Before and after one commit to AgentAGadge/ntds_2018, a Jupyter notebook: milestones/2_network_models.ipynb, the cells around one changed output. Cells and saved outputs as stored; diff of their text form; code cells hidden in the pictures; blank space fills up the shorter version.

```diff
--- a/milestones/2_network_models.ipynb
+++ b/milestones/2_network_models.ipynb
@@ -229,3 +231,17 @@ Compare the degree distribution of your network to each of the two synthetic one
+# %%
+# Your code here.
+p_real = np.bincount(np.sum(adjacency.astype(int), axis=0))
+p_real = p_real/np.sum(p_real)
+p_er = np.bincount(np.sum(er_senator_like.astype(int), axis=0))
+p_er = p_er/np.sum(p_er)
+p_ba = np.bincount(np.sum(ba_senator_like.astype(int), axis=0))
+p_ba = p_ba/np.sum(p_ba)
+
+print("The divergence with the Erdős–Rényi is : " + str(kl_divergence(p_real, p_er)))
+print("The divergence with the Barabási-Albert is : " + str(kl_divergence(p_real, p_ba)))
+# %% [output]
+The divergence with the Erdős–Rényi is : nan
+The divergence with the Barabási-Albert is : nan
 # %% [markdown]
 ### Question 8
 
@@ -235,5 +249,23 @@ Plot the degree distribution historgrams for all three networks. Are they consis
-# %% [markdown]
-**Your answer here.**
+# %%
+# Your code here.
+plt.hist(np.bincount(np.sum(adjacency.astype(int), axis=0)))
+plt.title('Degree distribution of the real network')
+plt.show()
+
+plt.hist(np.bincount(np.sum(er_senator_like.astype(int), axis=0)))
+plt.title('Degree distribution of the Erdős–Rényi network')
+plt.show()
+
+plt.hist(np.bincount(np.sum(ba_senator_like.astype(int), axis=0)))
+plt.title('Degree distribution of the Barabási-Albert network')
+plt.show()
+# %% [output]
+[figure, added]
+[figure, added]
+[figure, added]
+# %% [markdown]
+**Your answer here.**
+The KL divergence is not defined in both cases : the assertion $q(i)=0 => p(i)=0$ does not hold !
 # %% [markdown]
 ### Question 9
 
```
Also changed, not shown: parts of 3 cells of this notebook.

*-*-*

▸ **Assigned task**: Go through the listing and copy all of it exactly.

▸ **Solution for this task**:
Before and after one commit to AgentAGadge/ntds_2018, a Jupyter notebook: milestones/2_network_models.ipynb, the cells around one changed output. Cells and saved outputs as stored; diff of their text form; code cells hidden in the pictures; blank space fills up the shorter version.

```diff
--- a/milestones/2_network_models.ipynb
+++ b/milestones/2_network_models.ipynb
@@ -229,3 +231,17 @@ Compare the degree distribution of your network to each of the two synthetic one
+# %%
+# Your code here.
+p_real = np.bincount(np.sum(adjacency.astype(int), axis=0))
+p_real = p_real/np.sum(p_real)
+p_er = np.bincount(np.sum(er_senator_like.astype(int), axis=0))
+p_er = p_er/np.sum(p_er)
+p_ba = np.bincount(np.sum(ba_senator_like.astype(int), axis=0))
+p_ba = p_ba/np.sum(p_ba)
+
+print("The divergence with the Erdős–Rényi is : " + str(kl_divergence(p_real, p_er)))
+print("The divergence with the Barabási-Albert is : " + str(kl_divergence(p_real, p_ba)))
+# %% [output]
+The divergence with the Erdős–Rényi is : nan
+The divergence with the Barabási-Albert is : nan
 # %% [markdown]
 ### Question 8
 
@@ -235,5 +249,23 @@ Plot the degree distribution historgrams for all three networks. Are they consis
-# %% [markdown]
-**Your answer here.**
+# %%
+# Your code here.
+plt.hist(np.bincount(np.sum(adjacency.astype(int), axis=0)))
+plt.title('Degree distribution of the real network')
+plt.show()
+
+plt.hist(np.bincount(np.sum(er_senator_like.astype(int), axis=0)))
+plt.title('Degree distribution of the Erdős–Rényi network')
+plt.show()
+
+plt.hist(np.bincount(np.sum(ba_senator_like.astype(int), axis=0)))
+plt.title('Degree distribution of the Barabási-Albert network')
+plt.show()
+# %% [output]
+[figure, added]
+[figure, added]
+[figure, added]
+# %% [markdown]
+**Your answer here.**
+The KL divergence is not defined in both cases : the assertion $q(i)=0 => p(i)=0$ does not hold !
 # %% [markdown]
 ### Question 9
 
```
Also changed, not shown: parts of 3 cells of this notebook.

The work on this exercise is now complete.